Oh darlingses, I just took down my last post. I decided it wasn't up to community standards.
You know when your pal sends you a link, and at first you think it is hilarious, so you post it, but then you read the small print, and you think, hmm? So then you add a note saying of course you don't approve of this and that, and then you go shopping. And while you are shopping, you feel badly about the judgmental attitude on top of linking to the hilarious post, so then you go home and take it all down.
That's what I did.
And it made me thing about community standards, and why I thought most of you would find that link hilarious, and then why I thought many of you would also find it A Bit Much, especially when you came across some bad language and, in the comments, some crude ideas.
The Benedict XVI generation is in a bit of a bind, when it comes to community standards, for we cannot say, "If it's okay for your granny, it's okay for you" because some of our grannies are real rips. They say things like, "I may be 40 years older than my granddaughters, but I'm younger in spirit. Now excuse me, I have a hot date tonight."
Okay, my grannies weren't like that, but one was born in 1904 and the other around 1915, so they missed the Granny Sexual Revolution. My mum is an old-fashioned Catholic granny who bakes cookies, crochets sweaters and calls me up to report what the parish priest has done now. She ignored the Sexual Revolution in general, so it's no surprise she's ignoring the Granny one, too.
That said, I would say stuff in front of my mother I wouldn't say to young things like the greater part of you. The older I get, the more sentimental I get about unmarried girls, especially ones who have never dated, and the more careful I am about language and writing about Sex and the City and what have you. I know two nice Catholic men who enjoy torturing me by saying they only ever watched Sex and the City because they knew I had, and they wanted to find out what it was all about and what sort of woman I might be.

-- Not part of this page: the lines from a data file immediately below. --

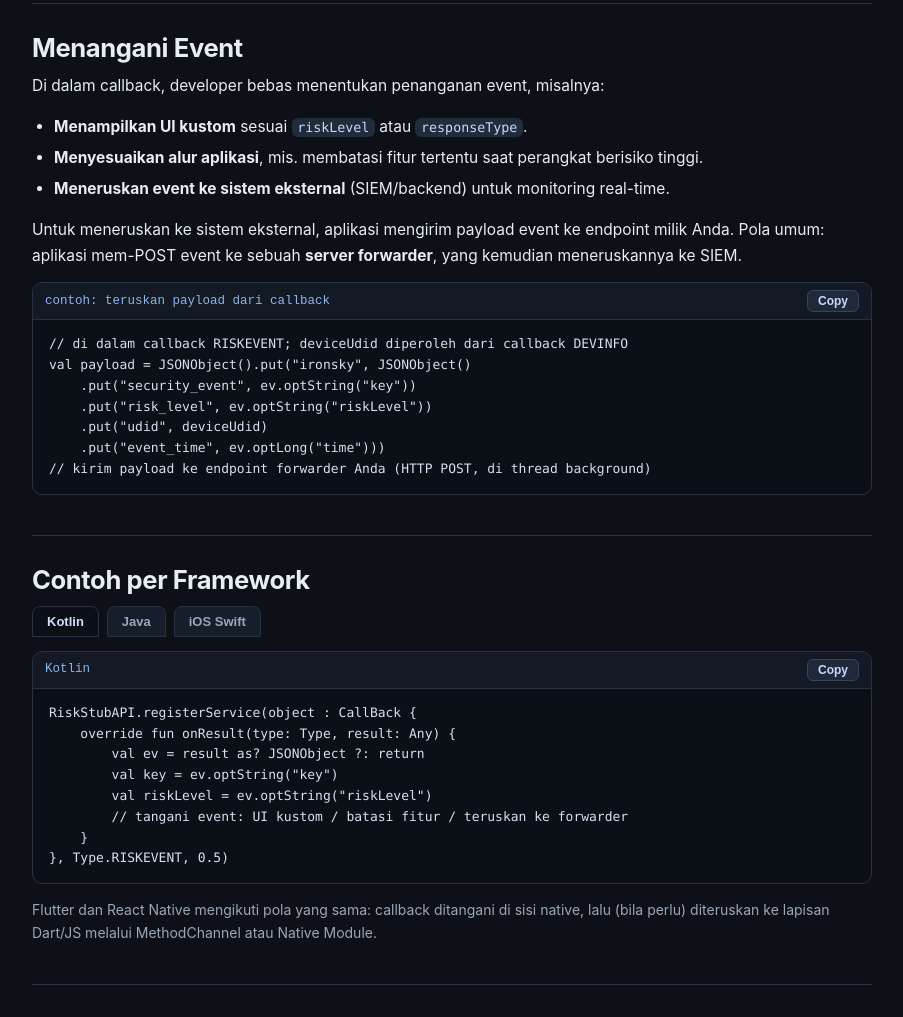
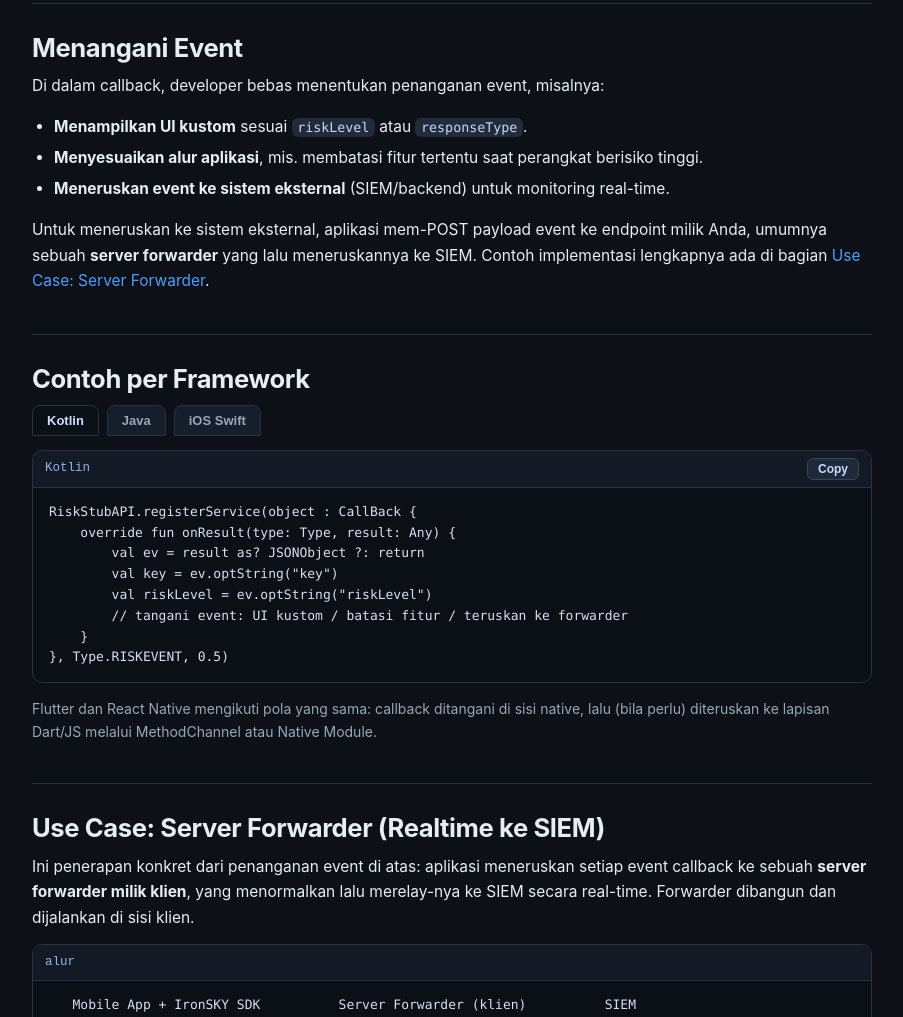
Before and after one commit to FairuzLQ/ironsky-sdk-callback-integration, a plain HTML site: page index.html in a window 1280 px wide. Shown: the part 2013-3030 px from the top of the page, without its empty margins (320-1223 px from the left). Drawn offline with Linux system fonts and the light colour scheme.

Commit message:
Docs: de-duplicate forwarding snippet, point to Use Case section

```diff
--- a/index.html
+++ b/index.html
@@ -135,14 +135,7 @@
         <li><b>Menyesuaikan alur aplikasi</b>, mis. membatasi fitur tertentu saat perangkat berisiko tinggi.</li>
         <li><b>Meneruskan event ke sistem eksternal</b> (SIEM/backend) untuk monitoring real-time.</li>
       </ul>
-      <p>Untuk meneruskan ke sistem eksternal, aplikasi mengirim payload event ke endpoint milik Anda. Pola umum: aplikasi mem-POST event ke sebuah <b>server forwarder</b>, yang kemudian meneruskannya ke SIEM.</p>
-      <div class="codeblock"><div class="cbar"><span class="fname">contoh: teruskan payload dari callback</span><button class="copy">Copy</button></div><pre>// di dalam callback RISKEVENT; deviceUdid diperoleh dari callback DEVINFO
-val payload = JSONObject().put("ironsky", JSONObject()
-    .put("security_event", ev.optString("key"))
-    .put("risk_level", ev.optString("riskLevel"))
-    .put("udid", deviceUdid)
-    .put("event_time", ev.optLong("time")))
-// kirim payload ke endpoint forwarder Anda (HTTP POST, di thread background)</pre></div>
+      <p>Untuk meneruskan ke sistem eksternal, aplikasi mem-POST payload event ke endpoint milik Anda, umumnya sebuah <b>server forwarder</b> yang lalu meneruskannya ke SIEM. Contoh implementasi lengkapnya ada di bagian <a href="#usecase-forwarder">Use Case: Server Forwarder</a>.</p>
     </section>
 
     <section id="framework">
```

Yours is not the first generation to shake off the morals (or immorals) of previous generations. (When I say your generation I am, of course, ignoring most of it. I mean the Still Goes to Church Every Sunday segment of your generation.) The Victorians, whom the 20th century loved to beat up on, shook the dirt and dust of the 18th century off their feet. The 18th century was a lot ruder than the 19th, at least in public, which is why the earliest biographies of Jane Austen are so boring. Our Jane was a Georgian, not a Victorian, and therefore too much fun by her nephew's standards.
But however naughty the 18th century attitude towards sexuality, the attitude stemming from the second half of the 20th century is disspiriting and gross. The balladeers of the 18th century may have sung obscene songs in the street for pennies, but today's balladeers mix abject hatred and violence towards women with the obscenities. In the 18th century, you could be arrested for publishing pornography, but today's pornographers, professionals and an shockingly huge army of amateurs, spread it all over the internet.
So when I talk about community standards, I'm talking about standards consistent with the Catholic blogging community, particular that part that reads my blog. It a standard that says the current community standards of the UK, USA, Canada and Australia aren't good enough. We need a break from those community standards, and that's why I ditched my last post.